In an open letter released ahead of the Manchester bombing anniversary on Tuesday, they set out a five-point plan to help stop future plots.
Among the 41 signatories is the widow of murdered Fusilier Lee Rigby.
Others are survivors and relatives of those killed in attacks in London, Manchester, Paris, Tunisia and Bali.
Brendan Cox, whose wife Jo Cox was murdered in 2016, helped co-ordinate the letter, while Bethany Haines, the daughter of the British aid worker David Haines who was killed by the Islamic State group, has also signed it.
Dan Hett, whose brother Martyn was one of 22 victims to die in the Manchester Arena attack on 22 May last year, said terrorists hoped to “turn our communities against each other” by spreading fear.
“That’s why we’re asking people to join the fight against terror, by all playing our part,” he said.
“Most importantly we’re asking people to take on the hatred that leads to terror – no matter where it comes from, or who it’s directed towards.”
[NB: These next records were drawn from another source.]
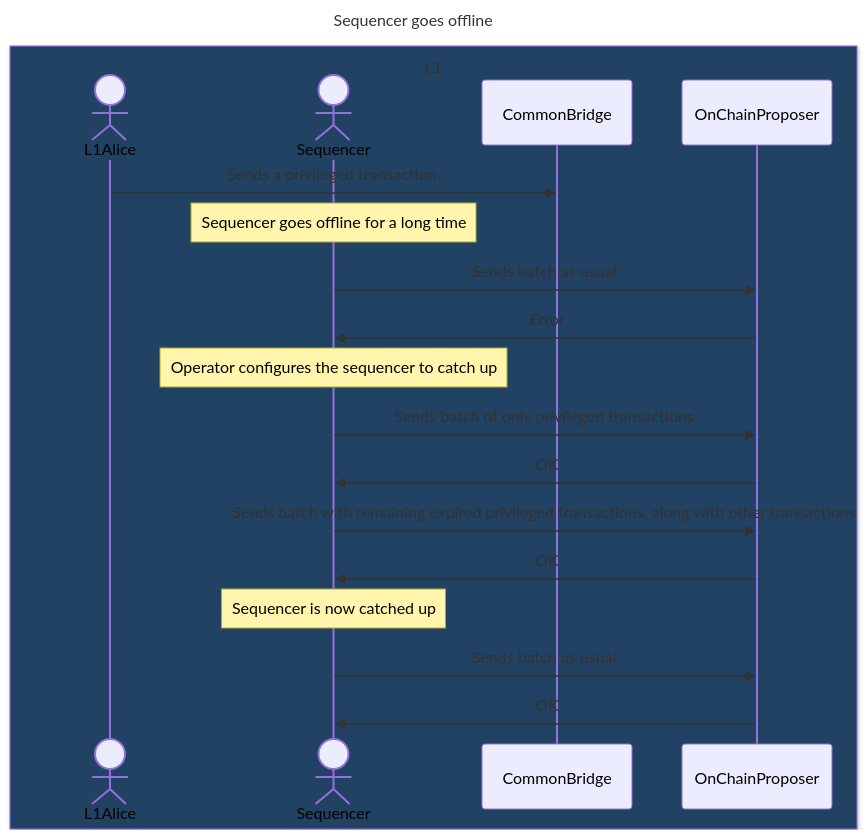
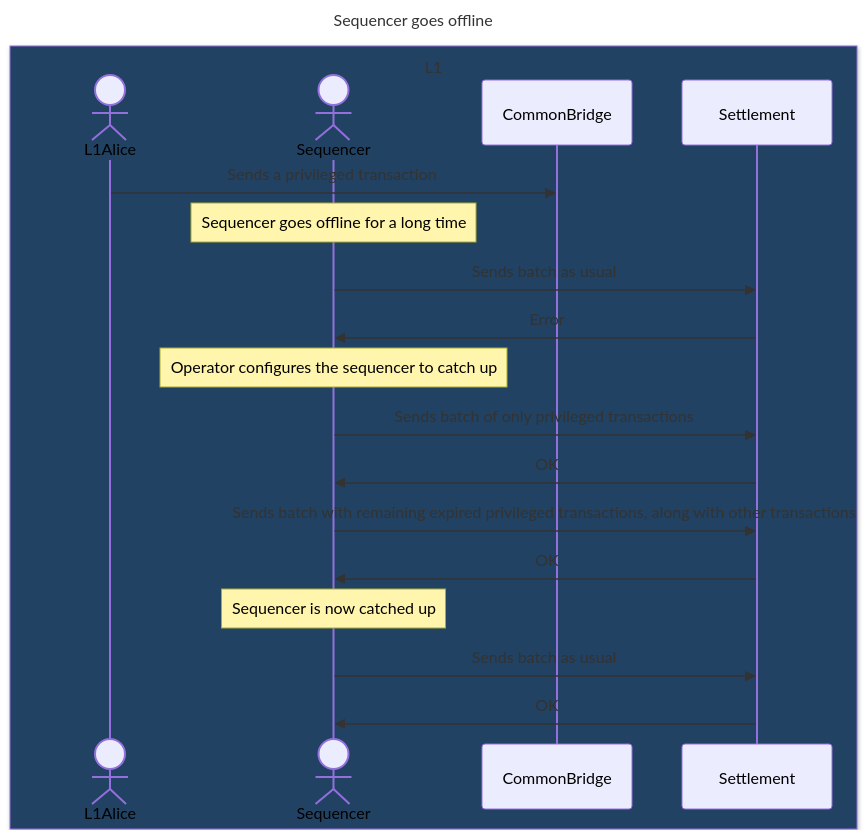
One commit to lambdaclass/ethrex changed the fourth of 4 diagrams in docs/l2/fundamentals/deposits.md. Above: the diagram before and after it, drawn with Mermaid. The commit also changed other lines of this file and 52 other files, not shown here.

Commit message:
Rename OnChainProposer -> Settlement

````diff
--- a/docs/l2/fundamentals/deposits.md
+++ b/docs/l2/fundamentals/deposits.md
@@ -260,26 +260,26 @@
 ```mermaid
 ---
 title: Sequencer goes offline
 ---
 sequenceDiagram
     box rgb(33,66,99) L1
         actor L1Alice
         actor Sequencer
         participant CommonBridge
-        participant OnChainProposer
+        participant Settlement
     end
 
     L1Alice ->> CommonBridge: Sends a privileged transaction
 
     Note over Sequencer: Sequencer goes offline for a long time
-    Sequencer ->> OnChainProposer: Sends batch as usual
-    OnChainProposer ->> Sequencer: Error
+    Sequencer ->> Settlement: Sends batch as usual
+    Settlement ->> Sequencer: Error
     Note over Sequencer: Operator configures the sequencer to catch up
-    Sequencer ->> OnChainProposer: Sends batch of only privileged transactions
-    OnChainProposer ->> Sequencer: OK
-    Sequencer ->> OnChainProposer: Sends batch with remaining expired privileged transactions, along with other transactions
-    OnChainProposer ->> Sequencer: OK
+    Sequencer ->> Settlement: Sends batch of only privileged transactions
+    Settlement ->> Sequencer: OK
+    Sequencer ->> Settlement: Sends batch with remaining expired privileged transactions, along with other transactions
+    Settlement ->> Sequencer: OK
     Note over Sequencer: Sequencer is now catched up
-    Sequencer ->> OnChainProposer: Sends batch as usual
-    OnChainProposer ->> Sequencer: OK
+    Sequencer ->> Settlement: Sends batch as usual
+    Settlement ->> Sequencer: OK
 ```
````
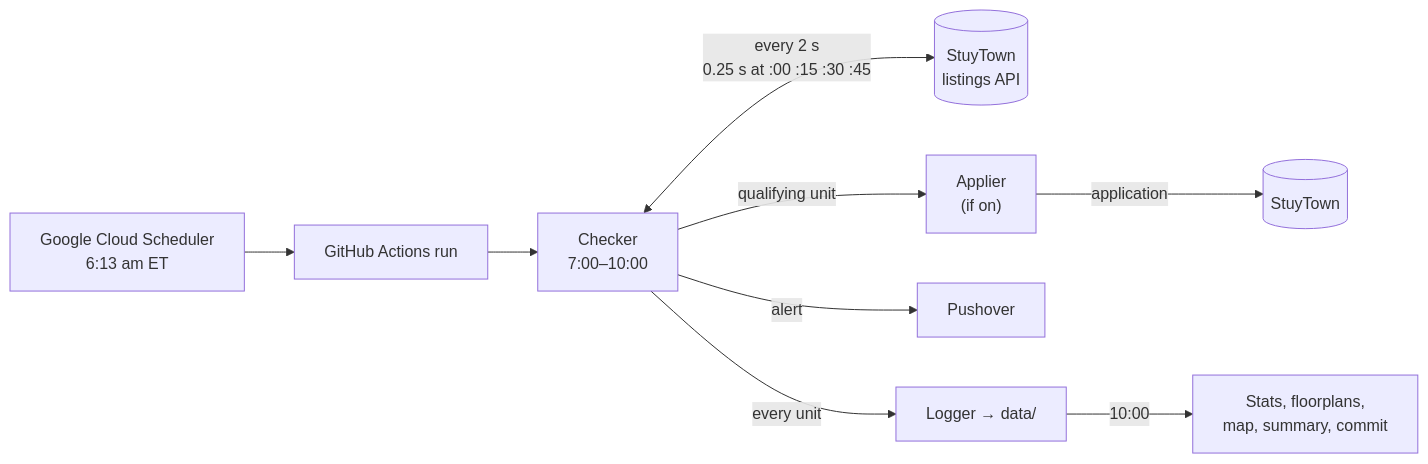
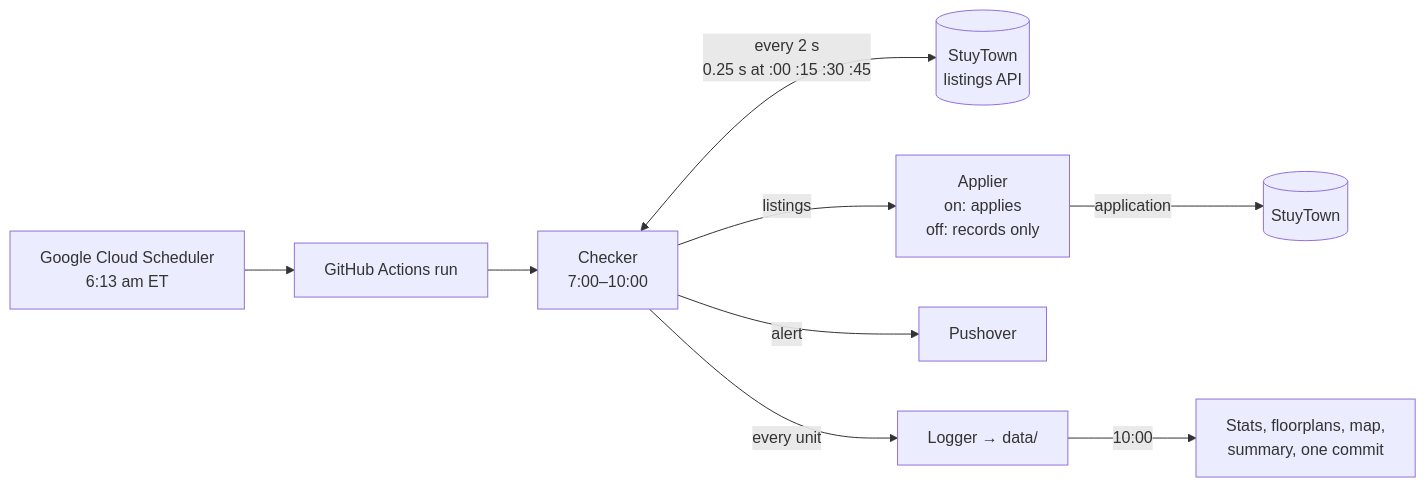
Before and after one commit to cshoffmann/stuytown-affordable-housing-watcher: the diagram in README.md, drawn with Mermaid. The commit also changed other lines of this file and 6 other files, not shown here.

First line of the commit message:
Auto-apply off = recording only; one commit a day

````diff
--- a/README.md
+++ b/README.md
@@ -10,11 +10,11 @@
 ```mermaid
 flowchart LR
     S["Google Cloud Scheduler<br/>6:13 am ET"] --> R["GitHub Actions run"]
     R --> C["Checker<br/>7:00–10:00"]
     C <-->|"every 2 s<br/>0.25 s at :00 :15 :30 :45"| API[("StuyTown<br/>listings API")]
-    C -->|"qualifying unit"| A["Applier<br/>(if on)"]
+    C -->|"listings"| A["Applier<br/>on: applies<br/>off: records only"]
     A -->|"application"| ST[("StuyTown")]
     C -->|"alert"| P["Pushover"]
     C -->|"every unit"| L["Logger → data/"]
-    L -->|"10:00"| W["Stats, floorplans,<br/>map, summary, commit"]
+    L -->|"10:00"| W["Stats, floorplans, map,<br/>summary, one commit"]
 ```
````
Speaking on BBC Radio 4’s Sunday programme, Mr Hett added that the group behind the letter – Survivors Against Terror – wanted to reach people earlier on in their lives.
“This is much more about being pro-active versus responsive once things happen,” he said.
In addition to asking the public to address everyday prejudice and hatred, the letter said people should deny terrorists any “notoriety”, support emergency and security services and donate to survivor advocacy and support groups.
Social and traditional media also needed to “do far more” to “shut down those driving hate”, the letter said.
It continued: “Hatred is the sea that terrorists need to swim in, if we take on that hatred, we dry up that sea.”
Bishop of Manchester David Walker added: “The way we defy terrorism is by not going down that path of hate.”